The median home price was $217,000 in March, compared with $213,600 in February. The March price was 0.3% below $217,600 in March 2006.
The 8.4% drop was the sharpest since 12.6% in January 1989. The NAR blamed bad winter weather. "For the last couple of months we've been expecting a weather 'hit' on home sales finalized in March," NAR chief economist David Lereah said. The drop in existing-home sales followed three increases in a row. Favorable weather in late fall and early winter had helped elevate demand.
"There is no question whether the weather jerked around these numbers," wrote Ken Mayland, president of ClearView Economics. "Remember: existing home sales reflect closings, which can follow purchases by a month or more. Earlier month existing home sales results reflected purchases made during the unusually warm weather in November, December and the first half of January. Some of the truly crummy weather conditions of February crept into the March sales results."
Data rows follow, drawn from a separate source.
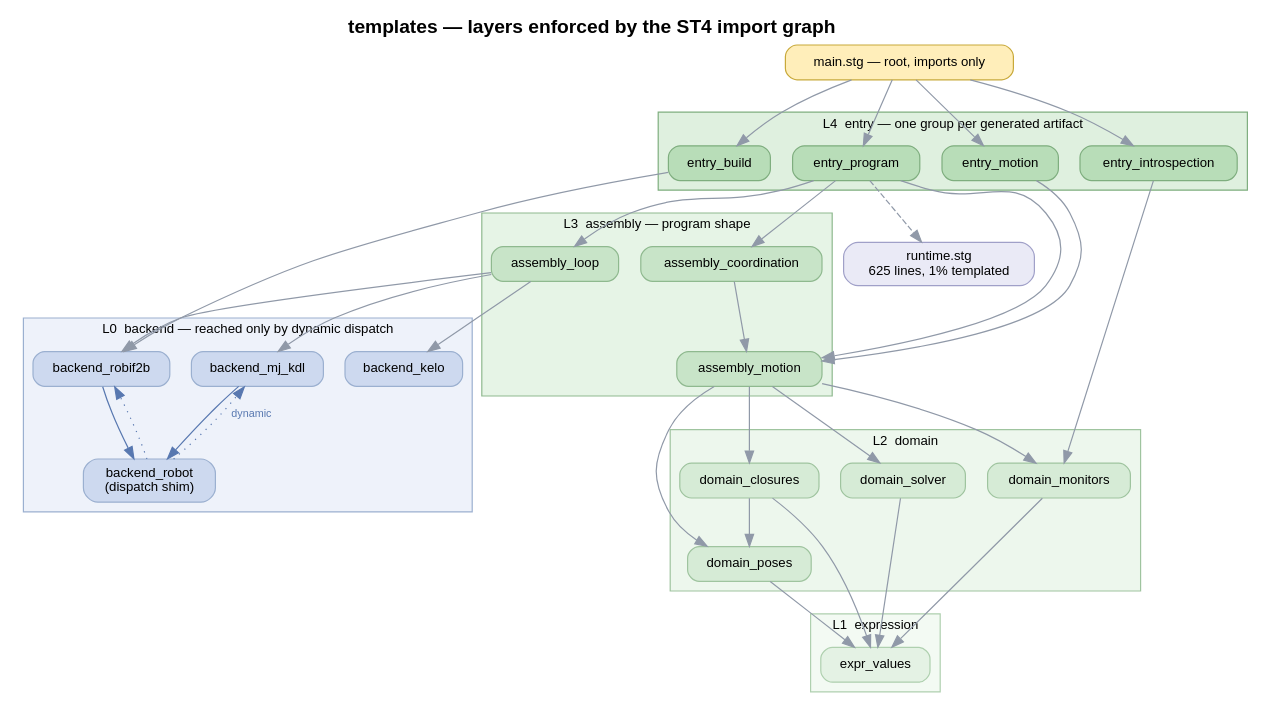
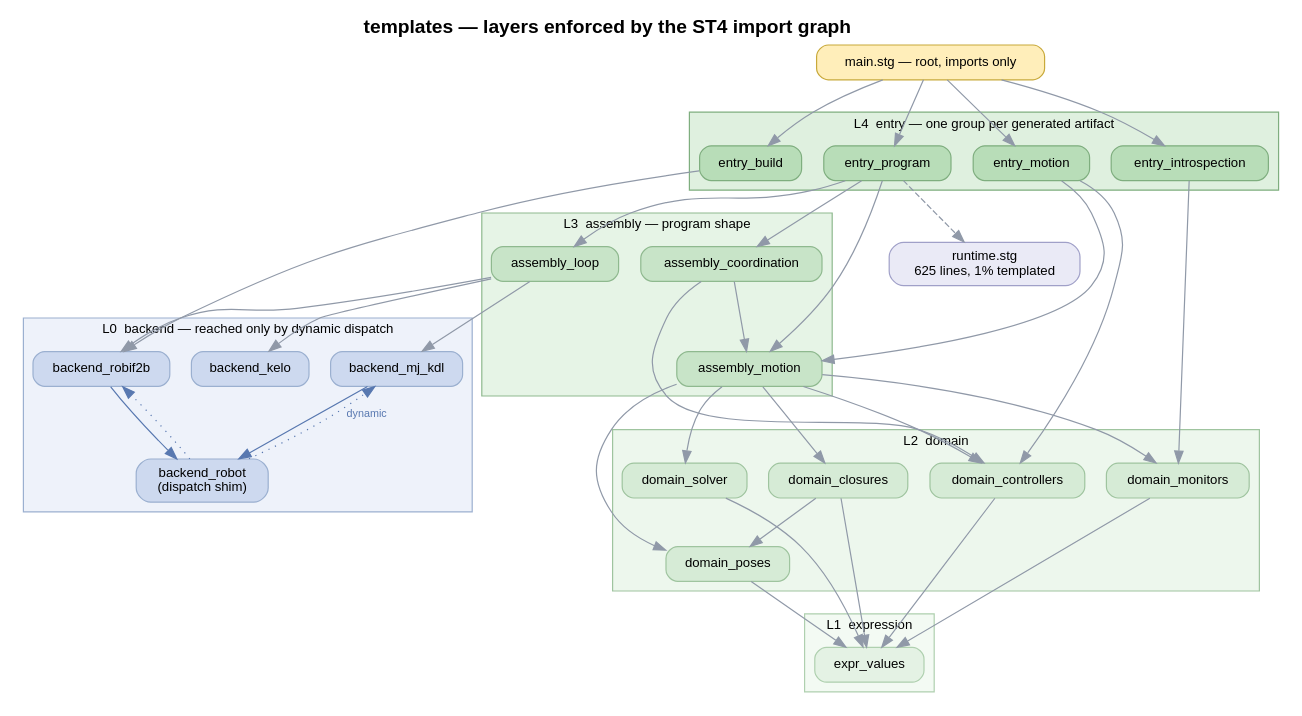
The diagram in docs/codegen-architecture/proposed-templates.dot (secorolab/motion-spec), drawn with Graphviz before and after one commit. The commit also changed 8 other files, not shown here.

Commit message:
Give controller C++ one birthplace in domain_controllers.stg

```diff
--- a/docs/codegen-architecture/proposed-templates.dot
+++ b/docs/codegen-architecture/proposed-templates.dot
@@ -1,44 +1,45 @@
 // SPDX-License-Identifier: MPL-2.0
 // Proposed template architecture. Rationale and measurements: README.md.
 digraph proposed_templates {
   rankdir=TB
   fontname="Helvetica" labelloc=t labeljust=c fontsize=16
   label=<<b>templates — layers enforced by the ST4 import graph</b>>
   node [fontname="Helvetica" fontsize=11 shape=box style="filled,rounded" height=0.4 margin="0.16,0.09"]
   edge [fontname="Helvetica" fontsize=9 color="#9099a8"]
 
   subgraph cluster4 { label="L4  entry — one group per generated artifact" style=filled fillcolor="#dff0df" fontsize=11 color="#7fae7f"
     node [fillcolor="#b8ddb8" color="#7fae7f"]
     e1 [label="entry_program"] e2 [label="entry_motion"]
     e3 [label="entry_introspection"] e4 [label="entry_build"] }
 
   subgraph cluster3 { label="L3  assembly — program shape" style=filled fillcolor="#e6f4e6" fontsize=11 color="#8fb98f"
     node [fillcolor="#c8e4c8" color="#8fb98f"]
     a1 [label="assembly_loop"] a2 [label="assembly_coordination"] a3 [label="assembly_motion"] }
 
   subgraph cluster2 { label="L2  domain" style=filled fillcolor="#edf7ed" fontsize=11 color="#9fc49f"
     node [fillcolor="#d6ebd6" color="#9fc49f"]
     d1 [label="domain_solver"] d2 [label="domain_closures"]
-    d3 [label="domain_monitors"] d4 [label="domain_poses"] }
+    d3 [label="domain_monitors"] d4 [label="domain_poses"]
+    d5 [label="domain_controllers"] }
 
   subgraph cluster1 { label="L1  expression" style=filled fillcolor="#f3faf3" fontsize=11 color="#afd0af"
     node [fillcolor="#e4f2e4" color="#afd0af"]
     x1 [label="expr_values"] }
 
   subgraph cluster0 { label="L0  backend — reached only by dynamic dispatch" style=filled fillcolor="#eef2fa" fontsize=11 color="#9bb0d0"
     node [fillcolor="#cdd9ef" color="#9bb0d0"]
     b0 [label="backend_robot\n(dispatch shim)"] b1 [label="backend_mj_kdl"]
     b2 [label="backend_robif2b"] b3 [label="backend_kelo"] }
 
   rt [label="runtime.stg\n625 lines, 1% templated" fillcolor="#eaeaf6" color="#a0a0c8"]
 
   root [label="main.stg — root, imports only" fillcolor="#ffeeba" color="#c8a93a"]
   root -> {e1 e2 e3 e4}
-  e1 -> {a1 a2 a3}  e2 -> a3  e3 -> d3  e4 -> b2
-  a1 -> {b1 b2 b3}  a2 -> a3  a3 -> {d1 d2 d3 d4}
-  d1 -> x1  d2 -> {d4 x1}  d3 -> x1  d4 -> x1
+  e1 -> {a1 a2 a3}  e2 -> {a3 d5}  e3 -> d3  e4 -> b2
+  a1 -> {b1 b2 b3}  a2 -> {a3 d5}  a3 -> {d1 d2 d3 d4 d5}
+  d1 -> x1  d2 -> {d4 x1}  d3 -> x1  d4 -> x1  d5 -> x1
   b1 -> b0 [color="#5878b0"]  b2 -> b0 [color="#5878b0"]
   e1 -> rt [style=dashed]
   b0 -> b1 [style=dotted color="#5878b0" constraint=false label="dynamic" fontcolor="#5878b0"]
   b0 -> b2 [style=dotted color="#5878b0" constraint=false]
 }
```
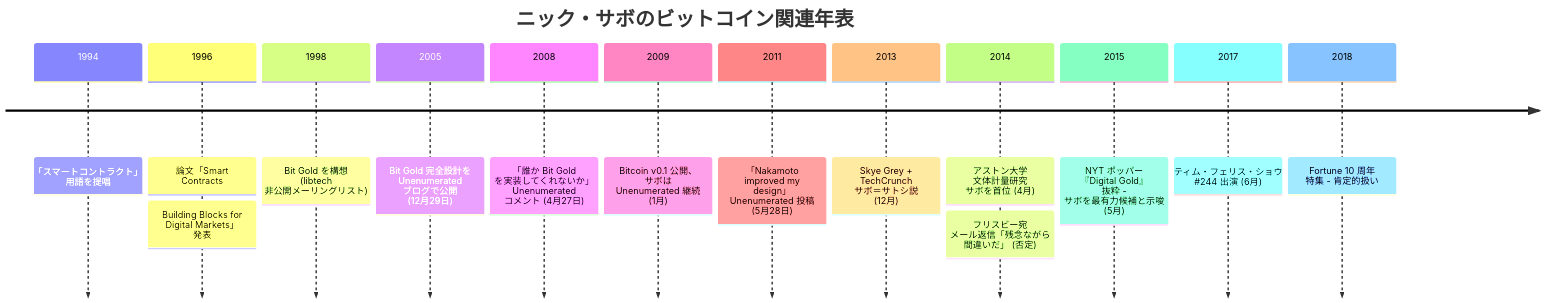
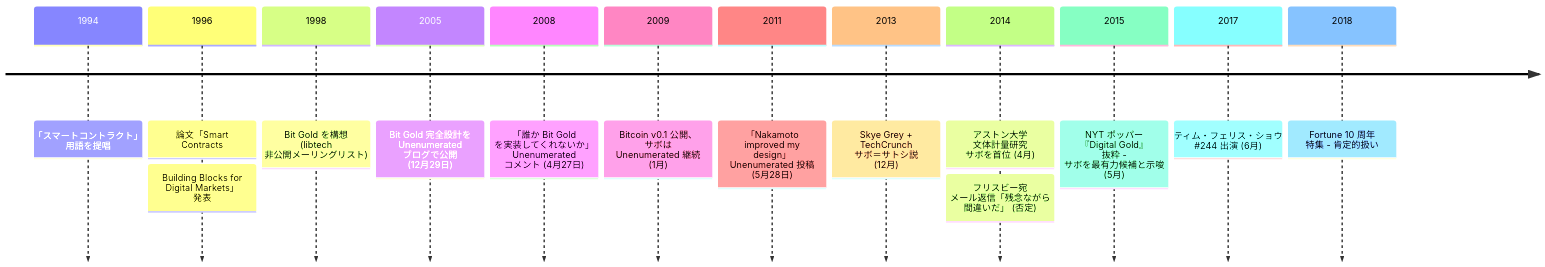
Before and after one commit to cypher256/BitcoinArchive: the diagram in src/data/translations/ja/aftermath/2005-12-29-nick-szabo-biography.md, drawn with Mermaid. The commit also changed other lines of this file and 50 other files, not shown here.

````diff
--- a/src/data/translations/ja/aftermath/2005-12-29-nick-szabo-biography.md
+++ b/src/data/translations/ja/aftermath/2005-12-29-nick-szabo-biography.md
@@ -47,17 +49,16 @@
 ```mermaid
 timeline
-    title ニック・サボのビットコイン関連年表
     1994 : 「スマートコントラクト」 用語を提唱
     1996 : 論文「Smart Contracts: Building Blocks for Digital Markets」 発表
     1998 : Bit Gold を構想 (libtech 非公開メーリングリスト)
     2005 : Bit Gold 完全設計を Unenumerated ブログで公開 (12月29日)
     2008 : 「誰か Bit Gold を実装してくれないか」 Unenumerated コメント (4月27日)
     2009 : Bitcoin v0.1 公開、 サボは Unenumerated 継続 (1月)
     2011 : 「Nakamoto improved my design」 Unenumerated 投稿 (5月28日)
     2013 : Skye Grey + TechCrunch サボ＝サトシ説 (12月)
     2014 : アストン大学 文体計量研究 サボを首位 (4月)
          : フリスビー宛 メール返信「残念ながら 間違いだ」 (否定)
     2015 : NYT ポッパー 『Digital Gold』 抜粋 - サボを最有力候補と示唆 (5月)
     2017 : ティム・フェリス・ショウ #244 出演 (6月)
     2018 : Fortune 10 周年 特集 - 肯定的扱い
 ```
````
The March home resales level was below Wall Street expectations of a 6.42 million sales rate for previously owned homes. Lereah said a decline in subprime lending volume might have had a hand.
"It's too early to measure a significant impact from tighter lending standards, which should moderately dampen activity, but we're still looking for existing-home sales to gradually improve during the last half of 2007," he said.
The average 30-year mortgage rate was 6.16% last month, down from 6.29% in February, according to Freddie Mac.
Inventories of homes fell 1.6% at the end of March to 3.75 million available for sale, which represented a 7.3-month supply at the current sales pace. There was a 6.8-month supply at the end of February, revised from a previously estimated 6.7 months.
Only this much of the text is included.